Shawna enjoys literature, cinema and theatre; she leads an active lifestyle and likes to hike, run, kayak, snowshoe, and enjoys playing hockey.
Cplul’kw’ten (House 5)
Skylar Sitka Sage, Aboriginal Counselling
Skylar has been dedicated to cultivating individual and community capacity for over twenty-two years as a counsellor, educator, and community psychology practitioner. She is a Registered Clinical Counsellor (RCC) with a MA in Community Psychology from Adler University. She has always been interested in the relationship between social systems, the environment and individual wellbeing. She intentionally integrates therapies such as narrative and solution-focused with expressive techniques to address the unique circumstances of each individual and situation. She respects that people are the experts of their own lives, so her approach is always collaborative.
Note to Students:

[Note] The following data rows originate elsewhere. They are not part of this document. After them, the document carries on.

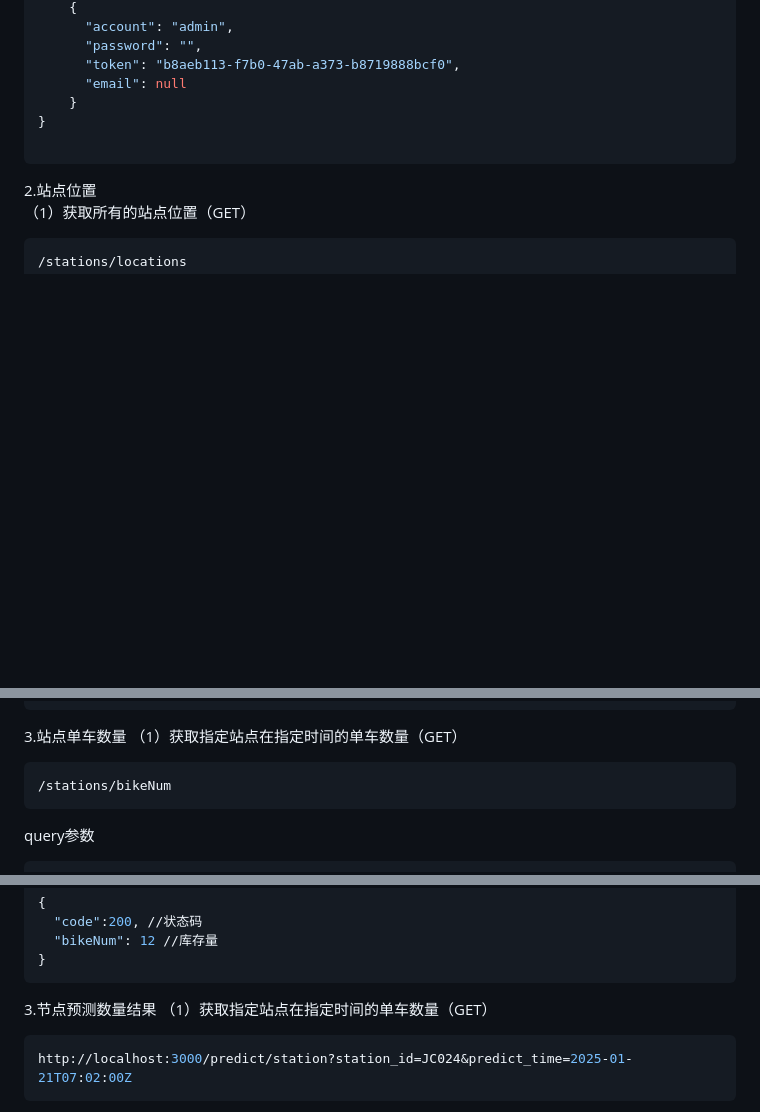
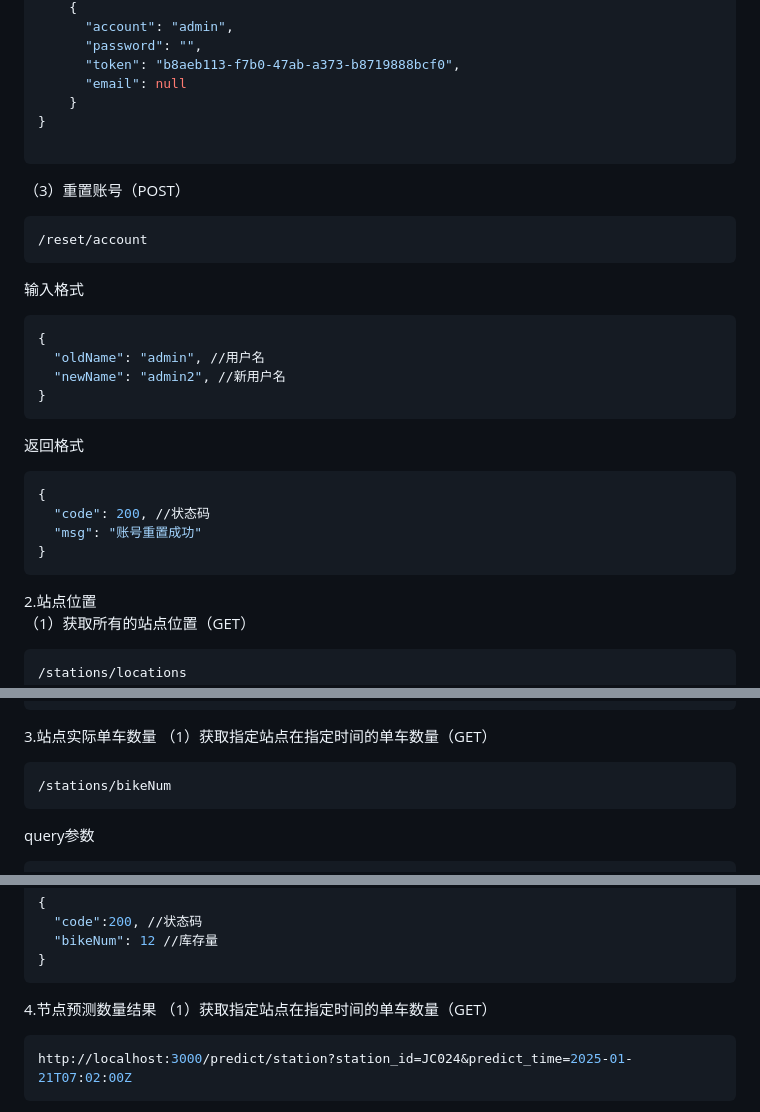
Before and after one commit to NorthOuterTowner/BikeFlowBranch2, a Markdown page: backend/README.md, 3 parts joined by grey strips. GitHub-like rendering; blank space fills up the shorter version.

````diff
--- a/backend/README.md
+++ b/backend/README.md
@@ -84,6 +84,24 @@ backend部分 是一个基于 Node.js 的后端应用程序，旨在根据需求
 }
 
 ```
+（3）重置账号（POST）
+```bash
+/reset/account
+```
+输入格式
+```bash
+{
+  "oldName": "admin", //用户名
+  "newName": "admin2", //新用户名
+}
+```
+返回格式
+```bash
+{
+  "code": 200, //状态码
+  "msg": "账号重置成功"
+}
+```
 2.站点位置
 （1）获取所有的站点位置（GET）
 ```bash
@@ -105,7 +123,7 @@ backend部分 是一个基于 Node.js 的后端应用程序，旨在根据需求
   },
   // ... more stations
 ```
-3.站点单车数量
+3.站点实际单车数量
 （1）获取指定站点在指定时间的单车数量（GET）
 ```bash
 /stations/bikeNum
@@ -126,7 +144,7 @@ query参数
 }
 ```
 
-3.节点预测数量结果
+4.节点预测数量结果
 （1）获取指定站点在指定时间的单车数量（GET）
 ```bash
 http://localhost:3000/predict/station?station_id=JC024&predict_time=2025-01-21T07:02:00Z
````
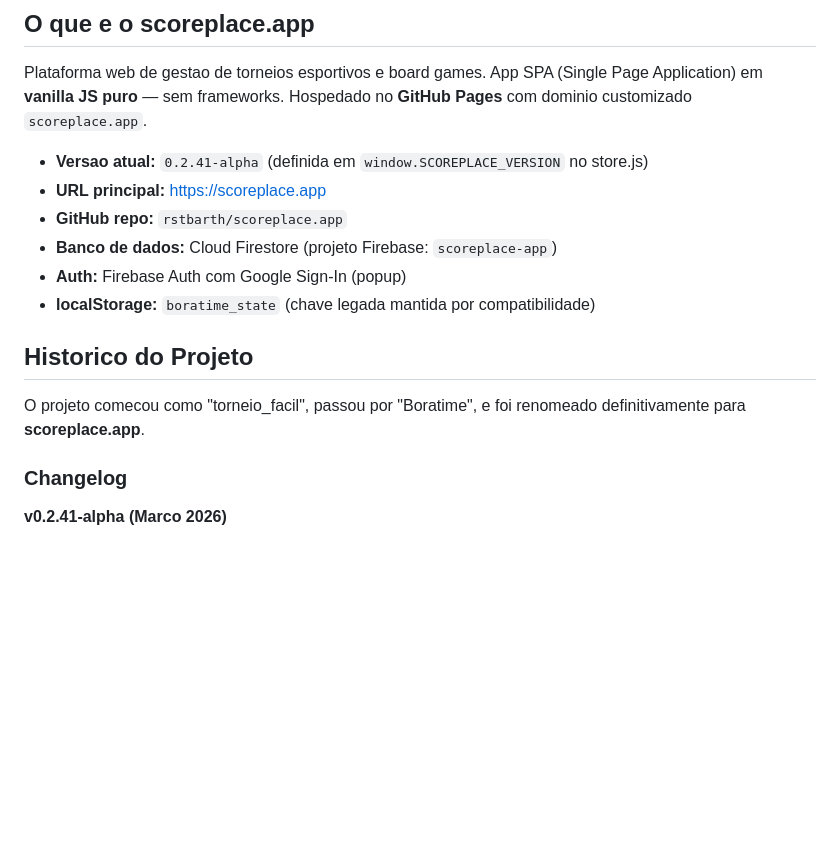
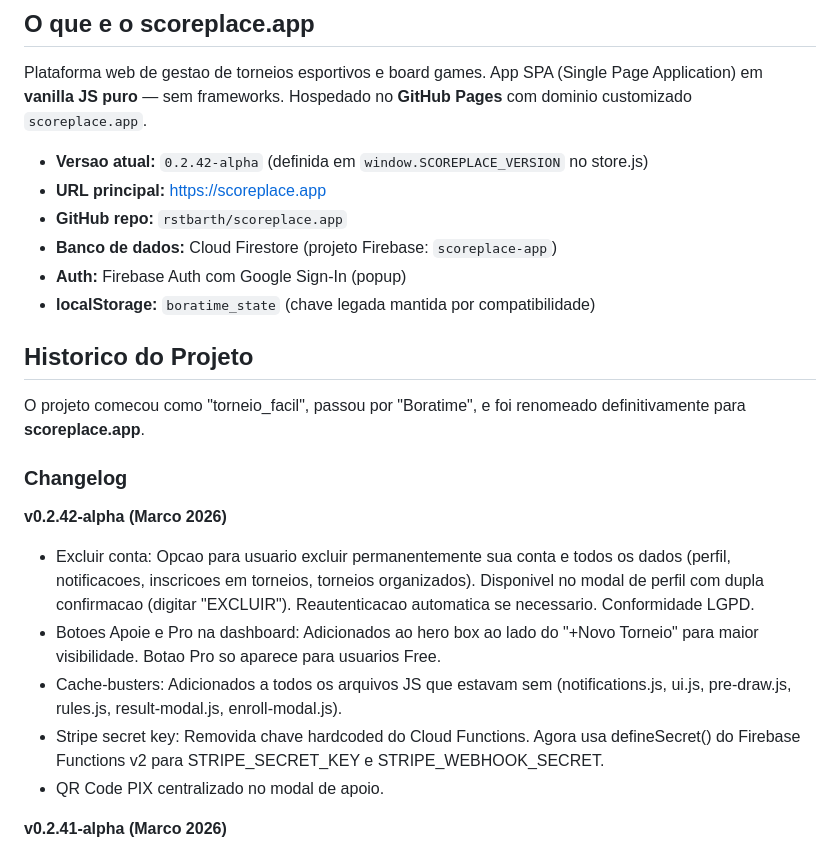
Before and after one commit to rstbarth/scoreplace.app, a Markdown page: CLAUDE.md, the part around the change. Drawn GitHub-style; blank space fills up the shorter version.

```diff
--- a/CLAUDE.md
+++ b/CLAUDE.md
@@ -4,7 +4,7 @@
 
 Plataforma web de gestao de torneios esportivos e board games. App SPA (Single Page Application) em **vanilla JS puro** — sem frameworks. Hospedado no **GitHub Pages** com dominio customizado `scoreplace.app`.
 
-- **Versao atual:** `0.2.41-alpha` (definida em `window.SCOREPLACE_VERSION` no store.js)
+- **Versao atual:** `0.2.42-alpha` (definida em `window.SCOREPLACE_VERSION` no store.js)
 - **URL principal:** https://scoreplace.app
 - **GitHub repo:** `rstbarth/scoreplace.app`
 - **Banco de dados:** Cloud Firestore (projeto Firebase: `scoreplace-app`)
@@ -16,6 +16,13 @@ Plataforma web de gestao de torneios esportivos e board games. App SPA (Single P
 O projeto comecou como "torneio_facil", passou por "Boratime", e foi renomeado definitivamente para **scoreplace.app**.
 
 ### Changelog
+
+**v0.2.42-alpha (Marco 2026)**
+- Excluir conta: Opcao para usuario excluir permanentemente sua conta e todos os dados (perfil, notificacoes, inscricoes em torneios, torneios organizados). Disponivel no modal de perfil com dupla confirmacao (digitar "EXCLUIR"). Reautenticacao automatica se necessario. Conformidade LGPD.
+- Botoes Apoie e Pro na dashboard: Adicionados ao hero box ao lado do "+Novo Torneio" para maior visibilidade. Botao Pro so aparece para usuarios Free.
+- Cache-busters: Adicionados a todos os arquivos JS que estavam sem (notifications.js, ui.js, pre-draw.js, rules.js, result-modal.js, enroll-modal.js).
+- Stripe secret key: Removida chave hardcoded do Cloud Functions. Agora usa defineSecret() do Firebase Functions v2 para STRIPE_SECRET_KEY e STRIPE_WEBHOOK_SECRET.
+- QR Code PIX centralizado no modal de apoio.
 
 **v0.2.41-alpha (Marco 2026)**
 - Monetizacao Fase 1: Modelo freemium implementado. Plano Free (ate 3 torneios ativos, 32 participantes, logo so gerada) e plano Pro (R$19,90/mes — ilimitado, upload logo, Modo TV sem marca). Sistema de planos no Firestore (campo plan/planExpiresAt no perfil). Feature gates em create-tournament.js e tournaments.js. Modal de upgrade Pro com beneficios e botao de checkout Stripe. Botao "Apoie" com PIX voluntario (QR code + copia-e-cola, chave CNPJ 51590996000173). Cloud Functions: createCheckoutSession, stripeWebhook (auto-ativa/desativa Pro), createDonationCheckout. Botoes Pro e Apoie na topbar.
```
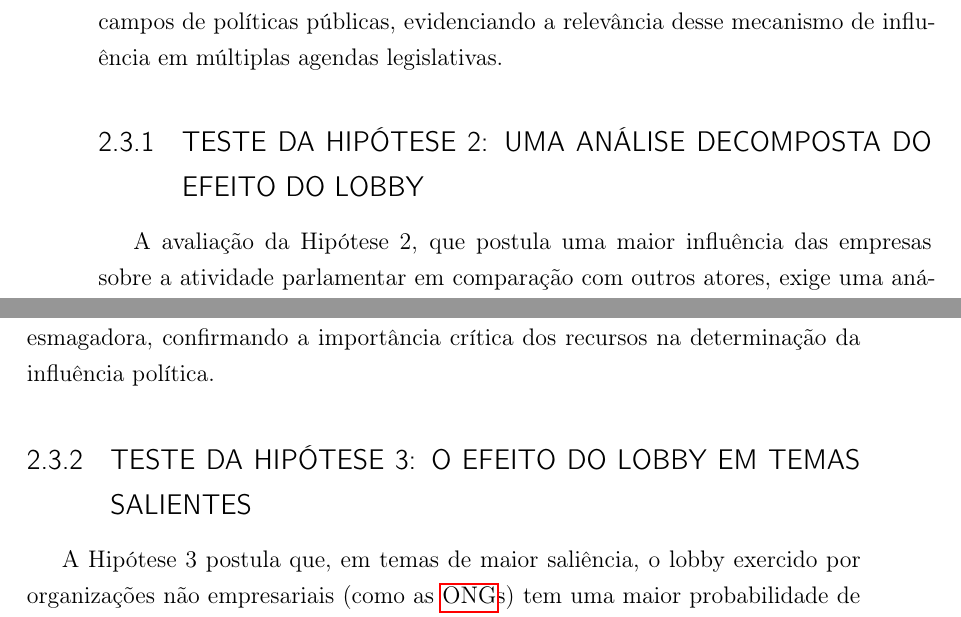
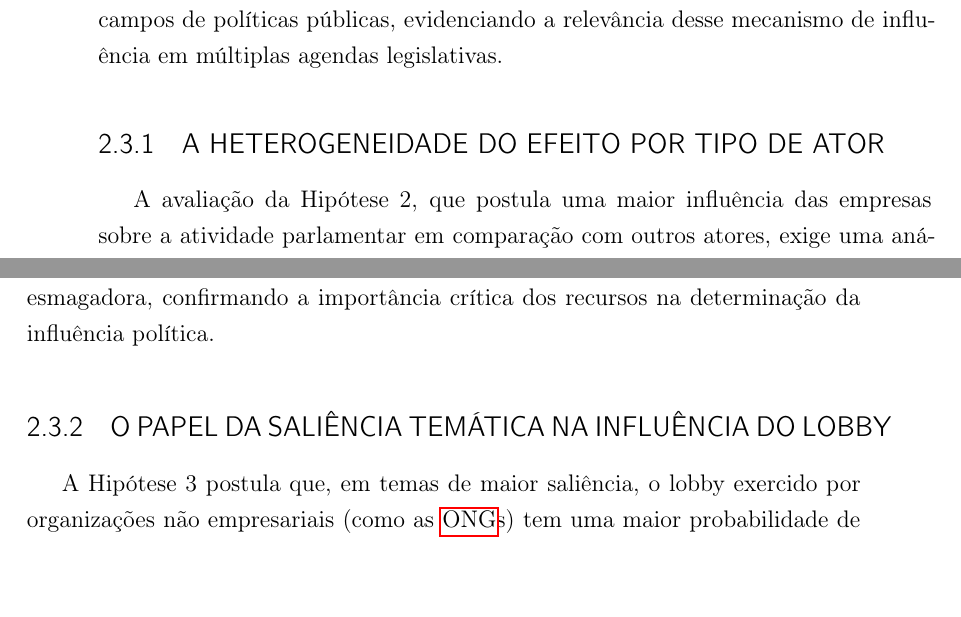
Before and after one commit to AcacioTelechi/thesis-lobbying-effects, a LaTeX thesis (Tese/main.tex, which reads Tese/main/cap4-resultados/h2.tex, Tese/main/cap4-resultados/h3.tex): two parts of pages 38 and 43 of 63, joined at a grey line, cut so that both start at the same text. Compiled offline with pdfLaTeX.

Commit message:
refactor: Revise section headings and enhance clarity in lobbying analysis
- Updated section and subsection titles for improved clarity, reflecting the focus on aggregated effects and actor heterogeneity in lobbying.
- Enhanced the content to better articulate the relationship between lobbying activities and parliamentary influence, emphasizing the role of different types of actors.
- Improved overall structure and readability of the analysis sections, ensuring consistency in terminology and presentation.

```diff
--- a/Tese/main/cap4-resultados/h2.tex
+++ b/Tese/main/cap4-resultados/h2.tex
@@ -1,4 +1,4 @@
-\subsection{Teste da hipótese 2: Uma Análise Decomposta do Efeito do Lobby}
+\subsection{A Heterogeneidade do Efeito por Tipo de Ator}
 
 A avaliação da Hipótese 2, que postula uma maior influência das empresas sobre a atividade parlamentar em comparação com outros atores, exige uma análise que transcenda a simples contagem de reuniões. Uma análise preliminar do efeito marginal por reunião, apresentada na Figura \ref{fig:effect_linear_ppml_treatments}, sugere que as \acrshort{ong}s, paradoxalmente, exercem uma influência maior por encontro. Este resultado, embora contraintuitivo, destaca a necessidade de um modelo mais completo que considere a heterogeneidade dos atores de lobby.
 
--- a/Tese/main/cap4-resultados/h3.tex
+++ b/Tese/main/cap4-resultados/h3.tex
@@ -1,4 +1,4 @@
-\subsection{Teste da hipótese 3: O Efeito do Lobby em Temas Salientes}
+\subsection{O Papel da Saliência Temática na Influência do Lobby}
 
 A Hipótese 3 postula que, em temas de maior saliência, o lobby exercido por organizações não empresariais (como as \acrshort{ong}s) tem uma maior probabilidade de influenciar a atividade legislativa dos \acrshort{mpe}s em comparação com o lobby de organizações empresariais. A lógica subjacente é que, quando um tema está sob intenso escrutínio público, os parlamentares se tornam mais sensíveis a argumentos que ressoam com a opinião pública e a interesses difusos, frequentemente representados por \acrshort{ong}s.
 
```
Also changed, not shown: Tese/main/cap4-resultados/analise_efeitos.tex (+1 -1 lines).
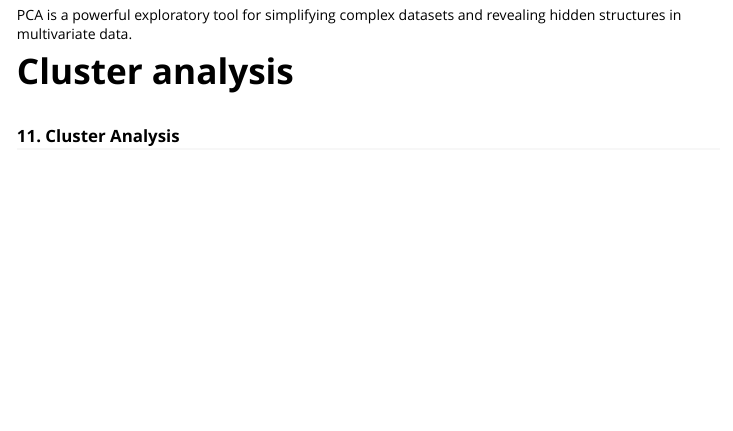
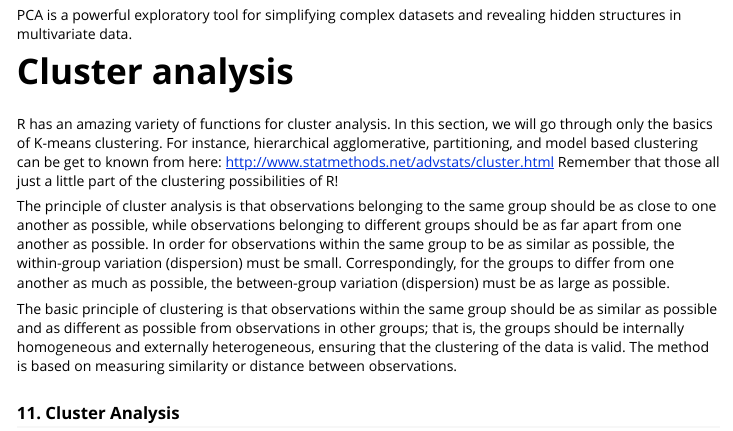
Before and after one commit to OlliLeh/spatialcourseOL, an R Markdown document (vignettes/lecture06-multivariate.Rmd): the page in a window 1100 px wide, from 8330 px down. Rendered offline with R 4.5, knitr and Pandoc, with nearby package versions; some code elsewhere in the file could not run offline; column names are cleaned by a stand-in for the janitor package.

Commit message:
Update lecture content

```diff
--- a/vignettes/lecture06-multivariate.Rmd
+++ b/vignettes/lecture06-multivariate.Rmd
@@ -284,7 +284,12 @@ PCA is a powerful exploratory tool for simplifying complex datasets and revealin
 
 # Cluster analysis
 
+R has an amazing variety of functions for cluster analysis. In this section, we will go through only the basics of K-means clustering. For instance, hierarchical agglomerative, partitioning, and model based clustering can be get to known from here: http://www.statmethods.net/advstats/cluster.html
+Remember that those all just a little part of the clustering possibilities of R!
 
+The principle of cluster analysis is that observations belonging to the same group should be as close to one another as possible, while observations belonging to different groups should be as far apart from one another as possible. In order for observations within the same group to be as similar as possible, the within‑group variation (dispersion) must be small. Correspondingly, for the groups to differ from one another as much as possible, the between‑group variation (dispersion) must be as large as possible.
+
+The basic principle of clustering is that observations within the same group should be as similar as possible and as different as possible from observations in other groups; that is, the groups should be internally homogeneous and externally heterogeneous, ensuring that the clustering of the data is valid. The method is based on measuring similarity or distance between observations.
 
 ### 11. Cluster Analysis
 
```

I belong to the Secwepemc nation, but lived in both Kamloops and Vancouver. My first mentor was my grandmother, who set a standard for wellness that was based on holistic models. I learned that transformation can be a revitalizing process, but that does not mean we need to constantly make drastic changes. Building capacity means being able to imagine the life, work and community you want and taking a step towards that vision every day. My aim is to listen, ask questions, and support you on your path. Learning is a lifelong journey. Let’s walk together.
Skylar Sitka Sage
Old Main 1657; Rm 120
Cara Basil, Aboriginal Student Recruiter
Cara is a member of the Secwepemc Nation and grew up in Bonaparte—one of 17 communities in Secwepemcul’ecw. In 2017, Cara graduated from Thompson Rivers University, with a Bachelor of Arts in Sociology. She also completed an Aboriginal Studies Certificate concurrent with her degree. Aside from her love of research, she is deeply passionate about continuing her learning of all Indigenous peoples.
Since 2015, Cara has served as an elected councillor for her community. As Aboriginal Student Recruiter—Advisor, she is proud to work in her Nation and join an amazing team that encourages and guides students towards their educational pursuits. As the granddaughter of two Residential School survivors, Cara strives to share their legacy and empower individuals and communities in moving forward.
In her spare time, Cara enjoys being with family and friends, discovering new books, exploring Canada and participating in activities that support her love of lifelong learning.
You can do anything you set your mind and heart to.
Old Main 1468